And although the Kremlin is most unlikely to invite the parliamentary
majority that emerges to form a government (even if it is solidly pro-presidential),
it is perfectly possible that there will be some kind of government reshuffle
after the elections to align the executive more closely with "popular
sentiment" prior to the presidential election -- particularly if
the results were to register a high level of discontent with the adminstration's
President Vladimir Putin is looking for a first-round victory in March,
so it is clearly in his interests to do everything in his powers to facilitate
that, including personnel changes and tailoring his election manifesto
to reflect voters' preferences.
But there is an even more important reason why the Duma elections matter.
The composition of the new Duma will set the tone for the next four
years, and here the balance of political forces is crucial.
An overwhelming victory for United Russia (with a roughly commensurate
drop in the Communist vote) would be taken by the Kremlin as complete
legitimization of its actions over the past four years. Opposition forces
have provided one of the few checks (albeit a weak one) on the executive.
Without even that in place, the potential for further authoritarian drift
Equally worrying, if Homeland (Rodina) makes an impressive debut, garnering
10 percent of the vote or so, combined with a poor performance by the
Union of Right Forces or Yabloko (particularly if one of them does not
make it over the 5 percent threshold), there is a danger that the political
center will be pulled in an alarmingly populist-nationalist direction.
The full consequences of this worst-case scenario would only start to
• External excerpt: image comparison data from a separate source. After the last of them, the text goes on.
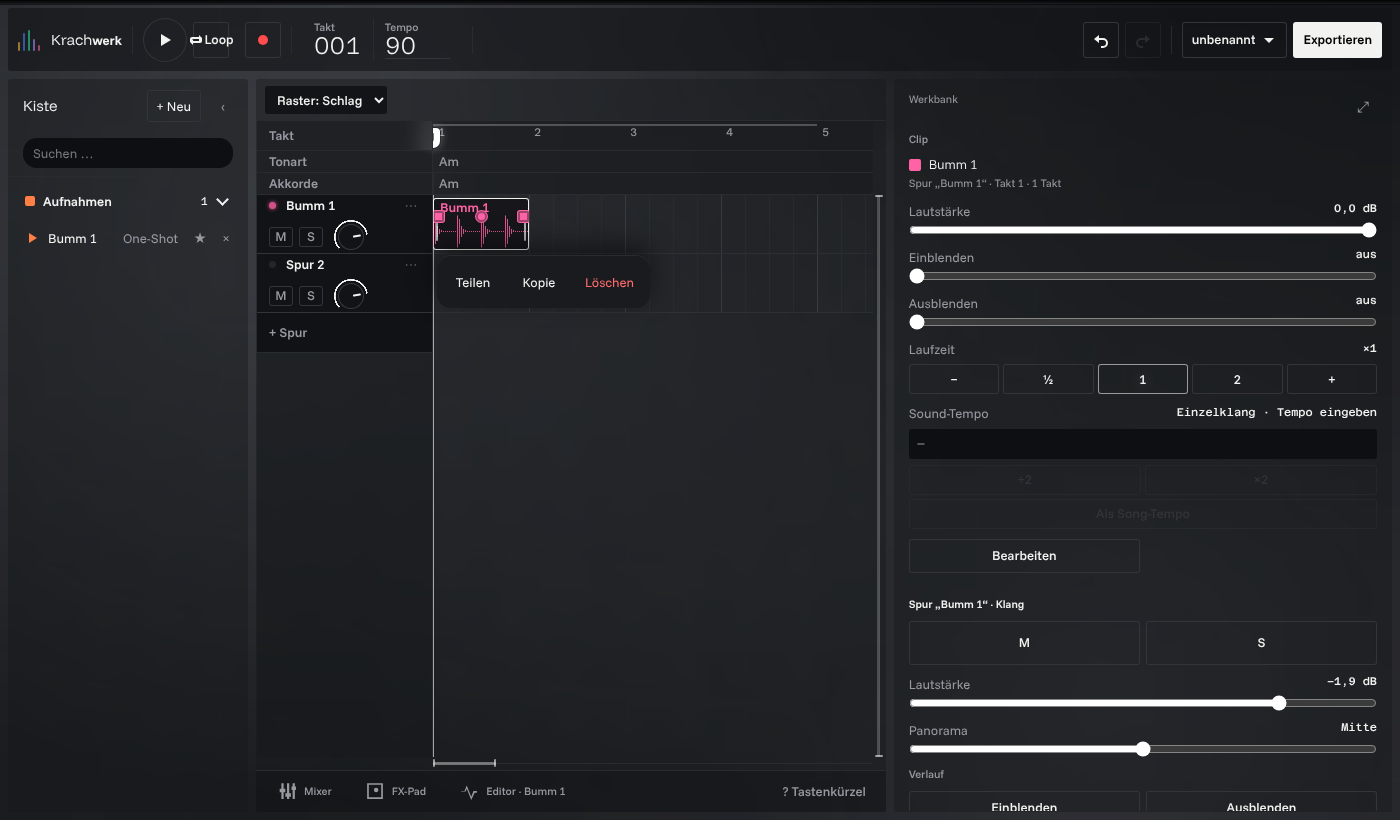
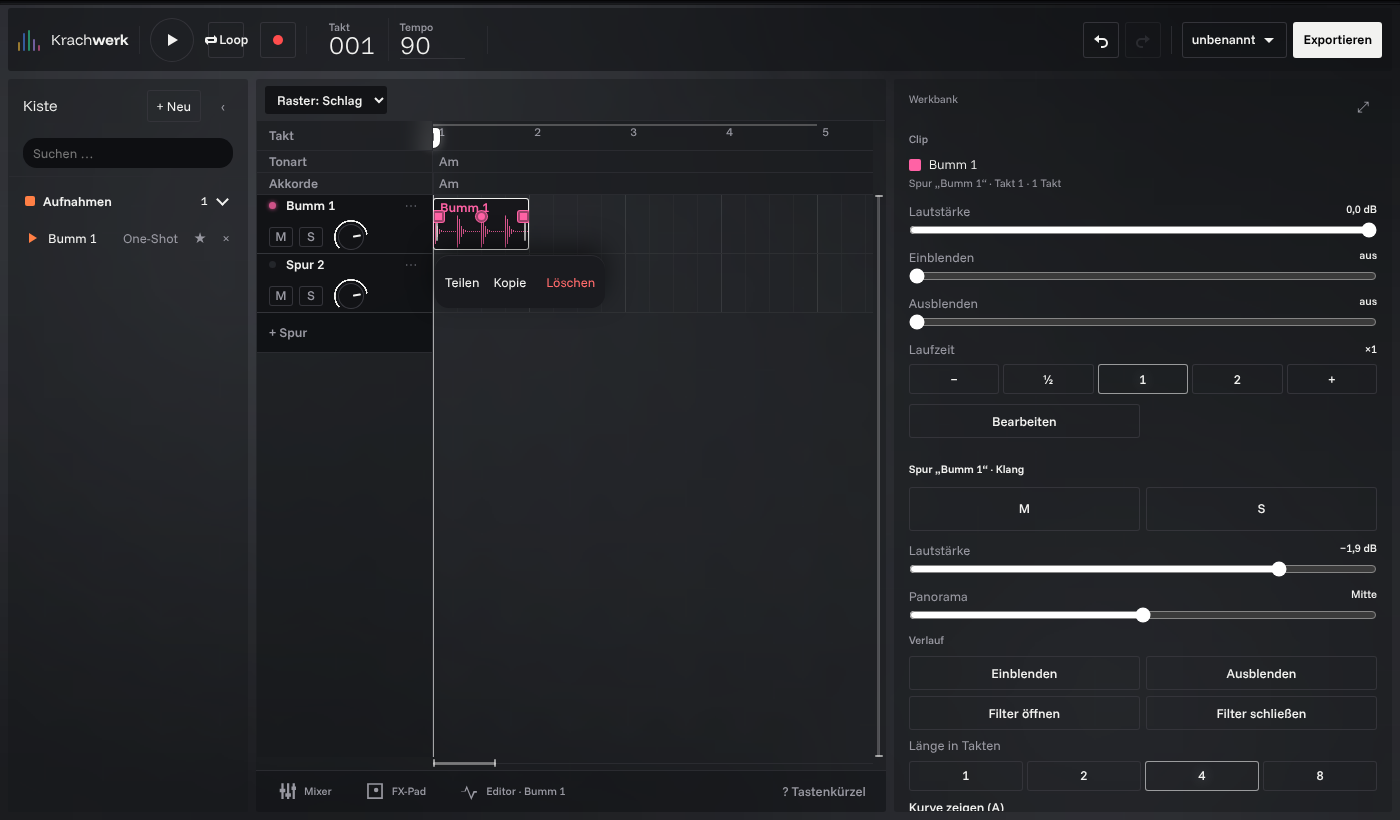
Krachwerk 1: Auflagen der CD-Durchsicht
- Werkzeug am Clip bleibt im Spurbereich (deckt keine Spurköpfe), am Handy
  Werkbank · Teilen · Kopie · Löschen
- ⤢: Kiste klappt zu, Werkbank 60 % des Raums rechts davon, Song zeigt 4 Takte
- Leerer Start: leise Zeile in Spur 1, leere Kiste „Noch nichts aufgenommen“
- Tonart-/Akkordzeile am Handy erst bei Wechseln; Zwilling: Schalter
  „Tonart und Akkorde“ im Song-Fach (gemerkt), damit Wechsel anlegbar bleiben
- Werkbank ohne gesperrte Knöpfe, Wort-Werte in Sans; Wortmarke einheitlich
- Test 64 Prüfungen; Zählung Desktop 57/33/4, Handy 17/8/4

Claude-Session: https://claude.ai/code/session_011dt3cfyoFbmfWywTqCQhnG

diff --git a/index.html b/index.html
@@ -2851,7 +2851,7 @@
   /* Schrift: nur die Skala, Sans; Mono nur für Zahlen; Etiketten ohne Versalien */
   #app[data-density="calm"] * { font-family: var(--font-body); font-size: var(--fs-13); letter-spacing: 0; text-transform: none; }
   #app[data-density="calm"] :is(.lcd-label, .insp-kind, .insp-meta, .insp-sub, .create-sec, .shelf-count, .shelf-total, .tab, .tab-label, .ccard-sub, .bar-mark, .hint-text, .fxl-sum, .fx-param, .insp-row, .insp-row output) { font-size: var(--fs-11); }
-  #app[data-density="calm"] :is(.lcd-value, .shelf-count, .shelf-total, output, .bar-mark, .insp-tempo output, input[type="number"]) { font-family: var(--font-mono); }
+  #app[data-density="calm"] :is(.lcd-value, .shelf-count, .shelf-total, .bar-mark, .insp-tempo output, input[type="number"]) { font-family: var(--font-mono); }
   #app[data-density="calm"] :is(.insp-title, .left-title, .deck-name, .dock-head h2, .brand-name) { font-family: var(--font-display); font-size: var(--fs-15); }
   #app[data-density="calm"] .lcd-value { font-size: var(--fs-24); }
   /* Rahmen nur an Tasten: Flächen, Abschnitte, Regler, Felder und Etiketten verlieren Rahmen und Ring */
@@ -2862,10 +2862,16 @@
   #app[data-density="calm"].playing .key.play, #app[data-density="calm"] .key.play.on { background: var(--amber); color: var(--accent-ink); }
   /* Werkzeug am Clip (src/ui/clip-float.js) */
   #app[data-density="calm"] .clip-float { position: absolute; z-index: 8; display: flex; gap: 2px; padding: 4px; border-radius: var(--radius-lg); background: var(--sheet-bg); box-shadow: var(--sheet-shadow); }
-  #app[data-density="calm"] .cf-btn { min-width: 64px; height: 44px; padding: 0 12px; border: 0; border-radius: var(--radius); background: transparent; color: var(--ink); cursor: pointer; }
+  #app[data-density="calm"] .cf-btn { min-width: 44px; height: 44px; padding: 0 6px; border: 0; border-radius: var(--radius); background: transparent; color: var(--ink); cursor: pointer; }
   #app[data-density="calm"] .cf-btn:hover:not(:disabled) { background: var(--deck-2); }
   #app[data-density="calm"] .cf-btn:disabled { opacity: 0.4; cursor: default; }
-  #app[data-density="calm"] .cf-del { color: var(--danger); }
+  #app[data-density="calm"] .cf-del { color: var(--danger); margin-left: 6px; }
+  /* Werkbank: nichts Gesperrtes zeigen; Wörter in Sans (Zahlen bleiben tabellarisch) */
+  #app[data-density="calm"] .insp :is(button, input):disabled { display: none; }
+  #app[data-density="calm"] output { font-variant-numeric: tabular-nums; }
+  #app[data-density="calm"] :is(.brand-name, .brand-name b) { font-family: var(--font-display); font-size: var(--fs-15); }
+  /* Leerer Song: leise Zeile in Spur 1 */
+  #app[data-density="calm"].song-empty .track-row:first-child .lane::after { content: "● tippen, dann ein Geräusch machen"; position: absolute; left: 12px; top: 50%; transform: translateY(-50%); z-index: 1; color: var(--muted); font-size: var(--fs-13); pointer-events: none; white-space: nowrap; }
   /* Werkbank: Spur stumm/solo */
   #app[data-density="calm"] .insp-ms { display: grid; grid-template-columns: 1fr 1fr; gap: 6px; }
   #app[data-density="calm"] .insp-ms .key { width: 100%; height: 44px; }
@@ -2876,7 +2882,7 @@
   @media (min-width: 761px) {
     #app[data-density="calm"] { --insp-w: 24px; --kiste-w: 240px; grid-template-columns: var(--kiste-w) minmax(0, 1fr) var(--insp-w); }
     #app[data-density="calm"].insp-open { --insp-w: 36%; }
-    #app[data-density="calm"].insp-open.wb-wide { --insp-w: 60%; }
+    #app[data-density="calm"].insp-open.wb-wide { --kiste-w: 24px; --insp-w: calc((100% - var(--kiste-w)) * 0.6); }
     #app[data-density="calm"].kiste-zu { --kiste-w: 24px; }
     #app[data-density="calm"] .insp { position: relative; inset: auto; width: auto; z-index: auto; box-shadow: none; }
     #app[data-density="calm"]:not(.insp-open) .insp > :not(.insp-toggle) { display: none; }
@@ -2885,12 +2891,13 @@
     #app[data-density="calm"] .insp-wide { position: absolute; top: 4px; right: 6px; z-index: 2; width: 44px; height: 44px; border: 0; background: transparent; color: var(--muted); font-size: var(--fs-15); cursor: pointer; }
     #app[data-density="calm"] .insp-wide:hover, #app[data-density="calm"] .insp-wide[aria-pressed="true"] { color: var(--ink); }
     #app[data-density="calm"] .tabbar { overflow: hidden; white-space: nowrap; }
+    #app[data-density="calm"] #loop-btn { padding: 0 12px; margin-left: 8px; }
     #app[data-density="calm"] .left-tabs { display: flex; align-items: center; gap: 6px; padding: 10px 8px 4px 14px; }
     #app[data-density="calm"] .left-title { margin: 0 auto 0 0; }
     #app[data-density="calm"] .kiste-btn { display: inline-flex; align-items: center; justify-content: center; height: 32px; min-width: 32px; padding: 0 10px; border: 0; border-radius: var(--radius); background: transparent; box-shadow: var(--key-shadow); color: var(--ink); cursor: pointer; }
     #app[data-density="calm"] .kiste-fold { box-shadow: none; color: var(--muted); }
-    #app[data-density="calm"].kiste-zu .shelf > :not(.left-tabs), #app[data-density="calm"].kiste-zu .left-tabs > :not(.kiste-fold) { display: none; }
-    #app[data-density="calm"].kiste-zu .left-tabs { padding: 10px 0 0; justify-content: center; }
+    #app[data-density="calm"]:is(.kiste-zu, .insp-open.wb-wide) .shelf > :not(.left-tabs), #app[data-density="calm"]:is(.kiste-zu, .insp-open.wb-wide) .left-tabs > :not(.kiste-fold) { display: none; }
+    #app[data-density="calm"]:is(.kiste-zu, .insp-open.wb-wide) .left-tabs { padding: 10px 0 0; justify-content: center; }
   }
   /* Schmal: Werkbank als Schublade, Daumenleiste (Kiste · ▶ · ● · Werkbank), Deck als Lesezeile */
   @media (max-width: 760px) {
@@ -3351,7 +3358,7 @@
       </div>
       <div class="song-mst" id="song-mst-slot"></div>
       <div class="song-main" id="song-main"></div>
-      <div class="song-links" id="song-links" role="group" aria-label="Weitere Songbefehle"></div>
+      <div class="song-links" id="song-links" role="group" aria-label="Weitere Songbefehle"><button class="key" id="harm-btn" type="button" aria-pressed="false" hidden>Tonart und Akkorde</button></div>
       <div class="song-foot" id="song-foot"><p class="song-private">Private use only</p></div>
     </div>
   </section>

diff --git a/src/ui/clip-float.js b/src/ui/clip-float.js
@@ -25,10 +25,10 @@ export function mountClipFloat({ store, ui, tools }) {
     bar.append(b);
     return b;
   };
+  const wbBtn = add('cf-werkbank', 'Werkbank', 'Werkbank für diesen Clip öffnen', () => ui.setDock('werkbank'));
   const splitBtn = add('cf-split', 'Teilen', 'Clip an der Abspielmarke teilen (T)', () => tools.split());
   add('cf-dup', 'Kopie', 'Kopie direkt dahinter legen (Strg+D)', () => tools.duplicate());
   add('cf-del', 'Löschen', 'Clip löschen (Entf) – Rückgängig holt ihn zurück', () => tools.remove(), 'cf-del');
-  const wbBtn = add('cf-werkbank', 'Werkbank', 'Werkbank für diesen Clip öffnen', () => ui.setDock('werkbank'));
   wrap.append(bar);
 
   let raf = 0;
@@ -55,10 +55,9 @@ export function mountClipFloat({ store, ui, tools }) {
     let y = c.top - bh - GAP;
     if (y < top + 2) y = c.bottom + GAP;
     if (outside || y + bh > w.bottom - 2) { bar.hidden = true; return; }
-    // Möglichst rechts von den Spurköpfen, sonst bündig am rechten Rand
-    const maxX = w.right - bw - 4;
-    const minX = Math.max(w.left + 4, scroll.querySelector('.corner')?.getBoundingClientRect().right + 4 || 0);
-    const x = Math.max(w.left + 4, Math.max(Math.min(c.left, maxX), Math.min(minX, maxX)));
+    // Nur im Spurbereich: nie links der Kante der Spurköpfe; passt es nicht, bündig am rechten Rand
+    const minX = Math.max(w.left + 4, (scroll.querySelector('.corner')?.getBoundingClientRect().right ?? 0) + 2);
+    const x = Math.max(minX, Math.min(c.left, w.right - bw - 4));
     bar.style.left = `${Math.round(x - w.left)}px`;
     bar.style.top = `${Math.round(y - w.top)}px`;
   }

diff --git a/src/ui/arranger.js b/src/ui/arranger.js
@@ -1,7 +1,7 @@
 // Arranger: Spurköpfe links, Taktraster rechts. Clips verschieben, kürzen, verlängern, kopieren (Alt/Strg),
 // Lautstärke und Fades direkt am Clip über Griffe auf der Hüllkurve.
 
-import { anySoloOf, audibleRanges, clipEnvelope, clipGain, clipSegments, clipSignature, fadeCurveOf, fadeHandlePoint, groupOf, isAbove, sampleFor, totalBeats, trackState, MAX_TRACKS, EPS } from '../model.js';
+import { anySoloOf, audibleRanges, chordsOf, keyChangesOf, clipEnvelope, clipGain, clipSegments, clipSignature, fadeCurveOf, fadeHandlePoint, groupOf, isAbove, sampleFor, totalBeats, trackState, MAX_TRACKS, EPS } from '../model.js';
 import { clamp, el, trackPointer } from '../util.js';
 import { AUTO_PARAMS, laneOf } from '../automation.js';
 import { makeKnob } from './knob.js';
@@ -740,6 +740,10 @@ export function mountArranger({ root, store, engine, library, ui }) {
     renderRuler();
     keyRow.render();
     chordRow.render();
+    // Stufe 3 (calm, Handy), solange es keine Tonart- bzw. Akkordwechsel gibt; Zwilling: Song-Fach
+    for (const [r, has] of [[keyRow.row, keyChangesOf(p).length], [chordRow.row, chordsOf(p).length]]) {
+      if (has || root.closest('#app')?.classList.contains('harmony-on')) { delete r.dataset.tier; delete r.dataset.tierOnly; } else { r.dataset.tier = '3'; r.dataset.tierOnly = 'narrow'; }
+    }
     syncRows();
     for (const t of p.tracks) renderLane(rows.get(t.id), t);
     autoLanes.render();

diff --git a/src/main.js b/src/main.js
@@ -559,6 +559,22 @@ async function boot() {
   // Dichte „calm“: Werkzeug am Clip statt Clip-Leiste und Deck-Gruppe
   if (EDITION.density === 'calm') mountClipFloat({ store, ui, tools });
   const sheets = mountSheets({ ui, arranger });
+  // Ruhige Dichte: Tonart- und Akkordzeile am Handy erst bei Wechseln – oder auf Wunsch über das Song-Fach (gemerkt)
+  if (EDITION.density === 'calm') {
+    const btn = document.getElementById('harm-btn');
+    const app = document.getElementById('app');
+    const set = (on) => {
+      app.classList.toggle('harmony-on', on);
+      btn.setAttribute('aria-pressed', String(on));
+      try { localStorage.setItem(lsKey('loopwerk.harmony'), on ? '1' : '0'); } catch { /* egal */ }
+      arranger.render();
+    };
+    btn.hidden = false;
+    btn.addEventListener('click', () => set(!app.classList.contains('harmony-on')));
+    let on = false;
+    try { on = localStorage.getItem(lsKey('loopwerk.harmony')) === '1'; } catch { /* Standard */ }
+    if (on) set(true);
+  }
   const tips = EDITION.surfaces.tips === false ? null : mountTips({ ui, store });
 
   let saveTimer = null;

diff --git a/src/edition.js b/src/edition.js
@@ -22,6 +22,7 @@ export const EDITIONS = {
       'zoom-in': 'Strg+Rad, zwei Finger', 'zoom-out': 'Strg+Rad, zwei Finger', 'zoomy-in': 'Alt+Rad, zwei Finger', 'zoomy-out': 'Alt+Rad, zwei Finger',
       'select-btn': 'lange drücken', 'select-all-btn': 'Strg+A', '.ltab': '+ Neu in der Kiste',
       '.tbtn-mute': 'Werkbank Spur (M)', '.tbtn-solo': 'Werkbank Spur (S)', '.track-vol-wrap': 'Werkbank Spur (Lautstärke)',
+      '.key-row': 'Song-Fach (Tonart und Akkorde)', '.chord-row': 'Song-Fach (Tonart und Akkorde)',
       'clipbar': 'Werkzeug am Clip', 'split-btn': 'Werkzeug am Clip', 'dup-btn': 'Werkzeug am Clip', 'del-btn': 'Werkzeug am Clip',
       'mixer-btn': 'Song-Fach (Mischen)', 'fxpad-btn': 'Song-Fach (FX-Pad)', 'editor-tab': 'Werkbank (Bearbeiten)', 'tab-song': 'Tipp auf das Deck',
     },

diff --git a/src/ui/layout.js b/src/ui/layout.js
@@ -74,6 +74,10 @@ export function mountLayout({ store, ui, library, editName = () => '' }) {
   const setProject = popup($('project-menu-btn'), $('project-menu'), { onOpen: () => requestAnimationFrame(() => $('project-name').select?.()) });
   const showName = () => { $('project-menu-name').textContent = store.project.name || 'Projekt'; $('deck-name').textContent = store.project.name || 'Song'; };
   store.on(showName);
+  // Leere Spuren: leise Zeile in Spur 1 (CSS, nur calm)
+  const syncEmpty = () => app.classList.toggle('song-empty', store.project.tracks.every((t) => !t.clips.length));
+  store.on(syncEmpty);
+  syncEmpty();
   showName();
   // Öffnen, Beispiel und Leeren schließen das Menü (Leeren erst nach der Bestätigung)
   $('open-btn').addEventListener('click', () => setProject(false));

diff --git a/src/ui/library.js b/src/ui/library.js
@@ -221,7 +221,7 @@ export function mountLibrary({ root, library, store, engine, ui, arranger, onDel
     totalEl.textContent = shown.length === all.length ? `${all.length}` : `${shown.length} von ${all.length}`;
 
     if (!shown.length) {
-      root.append(el('p', 'shelf-empty', filter === 'fav' && !q
+      root.append(el('p', 'shelf-empty', groupBy && !q && filter === 'all' ? 'Noch nichts aufgenommen' : filter === 'fav' && !q
         ? 'Noch keine Favoriten. Markiere Sounds mit dem Stern.'
         : `Keine Sounds gefunden${q ? ` für „${search.value.trim()}“` : ''}.`));
       return;

diff --git a/src/ui/inspector.js b/src/ui/inspector.js
@@ -365,6 +365,7 @@ export function mountInspector({ root, store, ui, library, tools, engine, master
       const own = hasOwnTempo(s);
       stIn.hidden = !own;
       stBtns.hidden = !own;
+      stempo.hidden = calm && !(own && soundBpm(s)); // Einzelklang hat kein Sound-Tempo: Block weglassen
       const sb = own ? soundBpm(s) : null;
       const fixed = store.project.sampleTempo?.[s?.id] != null;
       stOut.textContent = !s ? '' : !own ? (s.def || s.make ? 'folgt dem Song' : '–') : sb ? `${fmtBpm(sb)} BPM · ${fmtBeats(s.beats)}` : 'Einzelklang · Tempo eingeben';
be felt in March, however. The real election season only gets going on
the original at
State Duma elections 2003